PURPOSE: To decrease drug waste and cost by implementing automated chemotherapy dose rounding rules in the electronic health record (EHR). Dose rounding of chemotherapy is a recognized method for reducing drug waste, and professional organizations have published guidelines recommending dose rounding when possible. SUMMARY: On the basis of current literature and guideline recommendations, Mayo Clinic developed system-wide consensus to allow dose rounding for biologic and chemotherapy agents to the nearest vial size if rounding resulted in the dose being within 10% of the originally calculated dose or to a convenient measurable volume, based on concentration of the drug, if rounding to the nearest vial size resulted in the dose being outside the 10% range. Oncology pharmacists reviewed and analyzed all drugs listed in the EHR used in injectable form for the treatment of cancer and developed dose rounding rules. The rules were implemented and applied at the dose calculation stage before provider signature. From January to June 2019, approximately 40,000 cancer treatment doses were administered. The rounding rules saved a total of 9,814 vials of drug, of which 5,329 were for biologic agents and 4,485 were for oncolytic drugs. This resulted in a total 6-month cost savings of $7,284,796 (in 2019 dollars; biologics, $5,727,402; oncolytics, $1,557,394). CONCLUSION: Systematic implementation of dose rounding rules utilizing the EHR can result in significant reduction of drug waste and realization of savings.

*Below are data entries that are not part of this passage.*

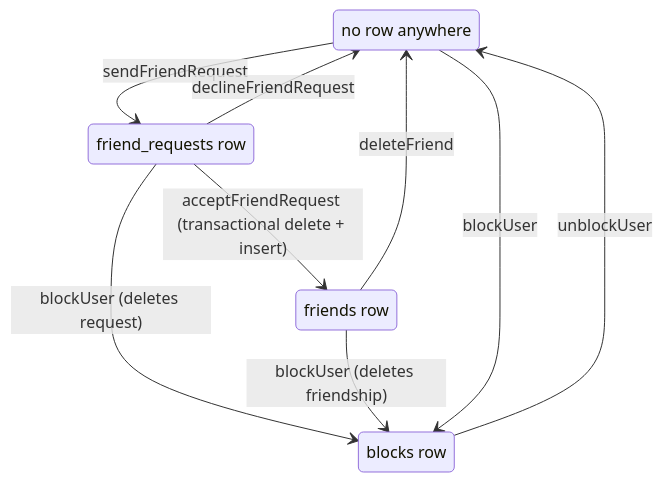
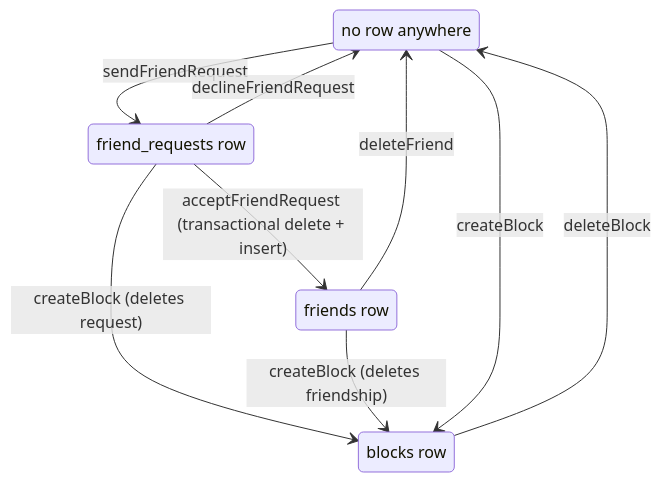
Before and after one commit to Esposter/Esposter: the diagram in apps/web/content/docs/esbabbler/friends-and-dms.md, drawn with Mermaid. The commit also changed 2 other files, not shown here.

Commit message:
docs: the block transitions, the scene map and the room-search store carry their current names
The friends state diagram labels its block edges `createBlock` and `deleteBlock`, the names the Procedures
table beside it already lists; the dungeons key-files table points at `SceneComponentMap.ts`; and the search
example declares `useRoomSearchStore`, which is what the store exports and what that page's own key-files row
names.

Drains: 5211310002

````diff
--- a/apps/web/content/docs/esbabbler/friends-and-dms.md
+++ b/apps/web/content/docs/esbabbler/friends-and-dms.md
@@ -14,16 +14,16 @@
 ```mermaid
 stateDiagram-v2
     None: no row anywhere
     Pending: friend_requests row
     Friends: friends row
     Blocked: blocks row
 
     None --> Pending: sendFriendRequest
     Pending --> Friends: acceptFriendRequest (transactional delete + insert)
     Pending --> None: declineFriendRequest
     Friends --> None: deleteFriend
-    Pending --> Blocked: blockUser (deletes request)
-    Friends --> Blocked: blockUser (deletes friendship)
-    None --> Blocked: blockUser
-    Blocked --> None: unblockUser
+    Pending --> Blocked: createBlock (deletes request)
+    Friends --> Blocked: createBlock (deletes friendship)
+    None --> Blocked: createBlock
+    Blocked --> None: deleteBlock
 ```
````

Subject(s)
Antineoplastic Agents , Drug Costs , Cost Savings , Electronic Health Records , Humans , Workflow
9.
Health Aff (Millwood) ; 40(11): 1815, 2021 11.
Article in English | MEDLINE | ID: covidwho-1502081
10.
Arch Dis Child ; 107(3): e1, 2022 03.
Article in English | MEDLINE | ID: covidwho-1501687

ABSTRACT

Whether all children under 12 years of age should be vaccinated against COVID-19 remains an ongoing debate. The relatively low risk posed by acute COVID-19 in children, and uncertainty about the relative harms from vaccination and disease mean that the balance of risk and benefit of vaccination in this age group is more complex. One of the key arguments for vaccinating healthy children is to protect them from long-term consequences. Other considerations include population-level factors, such as reducing community transmission, vaccine supply, cost, and the avoidance of quarantine, school closures and other lockdown measures. The emergence of new variants of concern necessitates continual re-evaluation of the risks and benefits. In this review, we do not argue for or against vaccinating children against COVID-19 but rather outline the points to consider and highlight the complexity of policy decisions on COVID-19 vaccination in this age group.


Subject(s)
COVID-19 Vaccines , COVID-19/prevention & control , Mass Vaccination , Age Factors , COVID-19/complications , COVID-19/transmission , COVID-19 Vaccines/adverse effects , COVID-19 Vaccines/economics , COVID-19 Vaccines/supply & distribution , Child , Drug Costs , Humans , Pandemics/prevention & control , Risk Assessment , SARS-CoV-2
12.
Med Hypotheses ; 144: 109976, 2020 Nov.
Article in English | MEDLINE | ID: covidwho-1386300

ABSTRACT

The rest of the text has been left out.